pros and cons of carbon plated shoes
You’ve just run a half marathon/marathon/ultra marathon. At the finish line, you meet up with some mates and head to the pub for some pints and to exchange war stories.

Or maybe you’ve finished a tough interval session with your running group and need to rehydrate before heading home. When it comes to running and booze, the two often go together like blister-free socks on race day.

But is alcohol erasing the gains from your efforts?

How alcohol affects your body

We all know that alcohol is a depressant and inhibits cognitive and physiological function. It’s why we don’t drink and drive. But here’s how it actually affects you every time you drink.

First of all, alcohol is carcinogenic. Whenever your liver processes alcohol, a toxic byproduct, acetaldehyde is produced. In lab tests, it’s been shown to cause DNA damage which can lead to cancer.

Alcohol also increases cortisol levels, which are associated with hypertension, ulcers, faster ageing and impaired immunity. And it messes with other hormones too, lowering testosterone in men and increasing oestrogen in women.

Finally, while it’s a relaxant, that glass of wine or schooner of beer is disrupting your sleep cycle and impairing your body’s ability to rejuvenate.

The science on alcohol after exercise

A growing number of studies are showing that drinking after exercise suppresses recovery and adaptation and there’s no safe level of alcohol consumption. Drinking large amounts (often the case in post-competition celebrations and end of season for team sports) reduces glycogen storage, at a time when stores are already depleted.

The problem isn’t just the alcohol itself, but also that the alcohol is displacing healthy carbohydrates, protein and fluid that an athlete might otherwise be ingesting.

And as we mentioned already, recovery during sleep is also affected.

This might sound grim for those of us who love a cold, frothy bevvy after an intense effort or group run. It’s part reward, part social connection and pure enjoyment. But even the experts themselves recommend looking at alcohol consumption as a continuum, not a binary. Meaning, the less you drink the better, but you don’t have to completely abstain if you’re aware of the risks.

How to drink and train responsibly

Drinking is such a big part of our sporting and social culture, it can feel like we’re missing out if we don’t participate. But there are ways to have your wine and drink it too.
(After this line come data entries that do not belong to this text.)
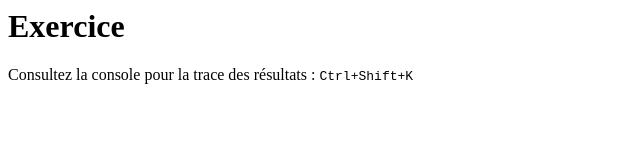
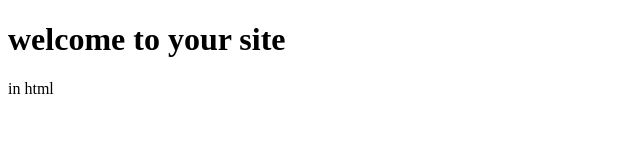
Before and after one commit to SaraAlfa/sara-alfakir.github.io, a plain HTML site: page index.html in a window 1280 px wide. Shown: the whole page, without its empty margins (0-640 px from the left). Drawn offline with Linux system fonts and the light colour scheme.

Commit message:
Update index.html

```diff
--- a/index.html
+++ b/index.html
@@ -1,16 +1,11 @@
-<html xmlns="http://www.w3.org/1999/xhtml" xml:lang="fr" lang="fr">
-
+<!DOCTYPE html>
+<html lang="us">
 <head>
-	<meta charset="UTF-8"/>
-	<title>exercice</title>
-
+    <meta charset="UTF-8">
+    <title>Your Title Here </title>
 </head>
 <body>
-
-<h1>Exercice</h1>
-
-<p>Consultez la console pour la trace des résultats&nbsp;: <kbd>Ctrl+Shift+K</kbd></p>
-
+    <h1>welcome to your site</h1>
+    <p> in html </p>
 </body>
-
 </html>
```
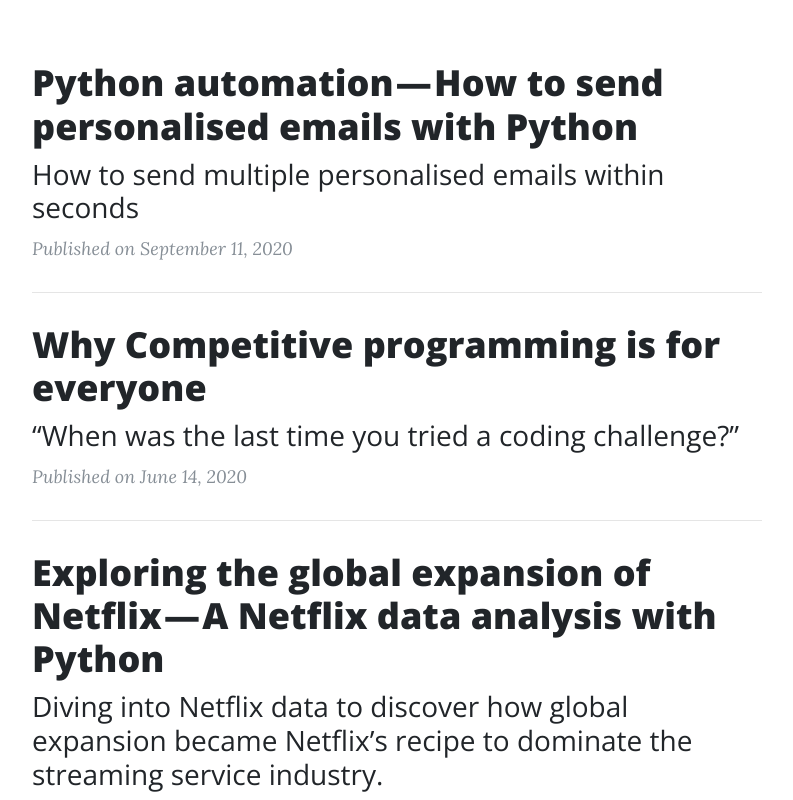
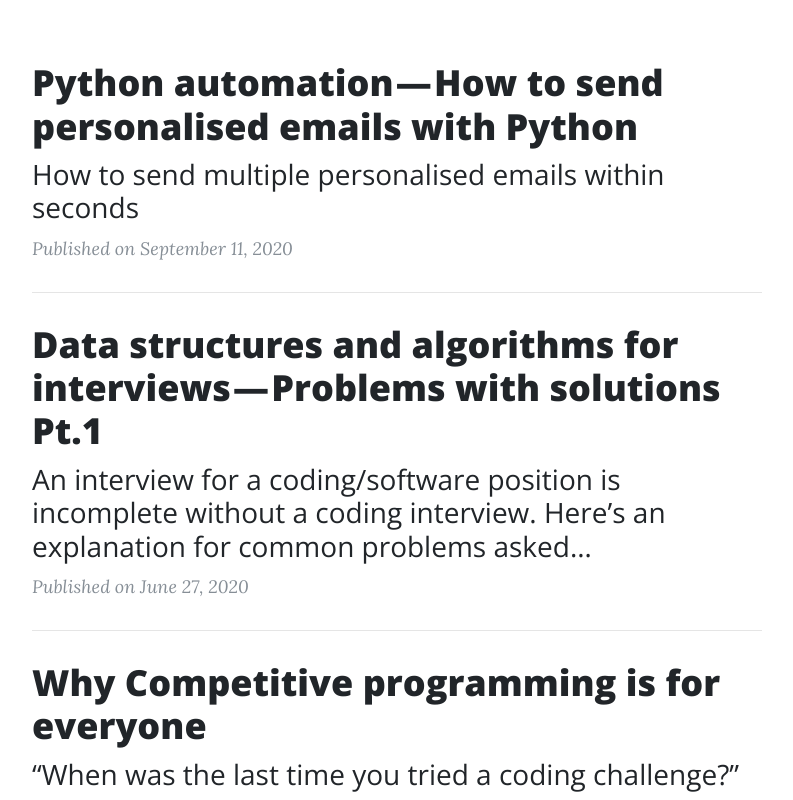
Before and after one commit to MadhumithaKannan/blog, a website: page blog.html in a window 1280 px wide. Shown: the part 551-1351 px from the top of the page, without its empty margins (243-1036 px from the left). Drawn offline with nearby package versions, Linux system fonts and the light colour scheme.

Commit message:
Add files via upload

```diff
--- a/blog.html
+++ b/blog.html
@@ -98,6 +98,21 @@
             </a>
             <p class="post-meta">
               Published on September 11, 2020</p>
+          </div>
+          <hr>
+
+
+          <div class="post-preview" data-aos="fade-up" data-aos-duration="1000">
+            <a href="https://medium.com/swlh/data-structures-and-algorithms-for-interviews-problems-with-solutions-pt-1-712d2dc86ae4?source=friends_link&sk=4c168775ff2ee4c8d046c1f00777f9f8">
+              <h2 class="post-title">
+                Data structures and algorithms for interviews — Problems with solutions Pt.1
+              </h2>
+              <h3 class="post-subtitle">
+                An interview for a coding/software position is incomplete without a coding interview. Here’s an explanation for common problems asked…
+              </h3>
+            </a>
+            <p class="post-meta">
+              Published on June 27, 2020</p>
           </div>
           <hr>
 
```
Also changed, not shown: index.html (+15 -0 lines).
Reduce the amount

If you know you’ll be knocking back a couple after your regular Friday night run, consider abstaining earlier in the week. Or use the age-old hack of one alcoholic drink followed by one (or several) non-alcoholic one.

Fuel properly

Your drink may not be the healthiest choice but your food intake should be. After a hard run, your body needs protein, carbs and liquid for recovery. Look for sources rich in vitamins and minerals, such as legumes, lean meats, vegetables and fruits. Include antioxidants to help mitigate some of the damage done by alcohol, as well as vitamin B and folate.

Try alcohol-free beer or wine

Alcohol-free drinks have come a long way, with the non-alcoholic beer market projected to grow by over nine percent a year. Gone are the days of strange-tasting fizzy liquid marketed at pregnant women; demand is booming and the range has expanded to keep up. Spirits, wines, bubbly, beer… there’s a zero-proof version of it out there that doesn’t taste half bad. Give it a go. Your hangover-free future self will thank you for it tomorrow.

If you have a spare two hours, check out Dr Huberman’s in-depth podcast episode looking at how alcohol affects your body. He covers everything from brain and mood to microbiome.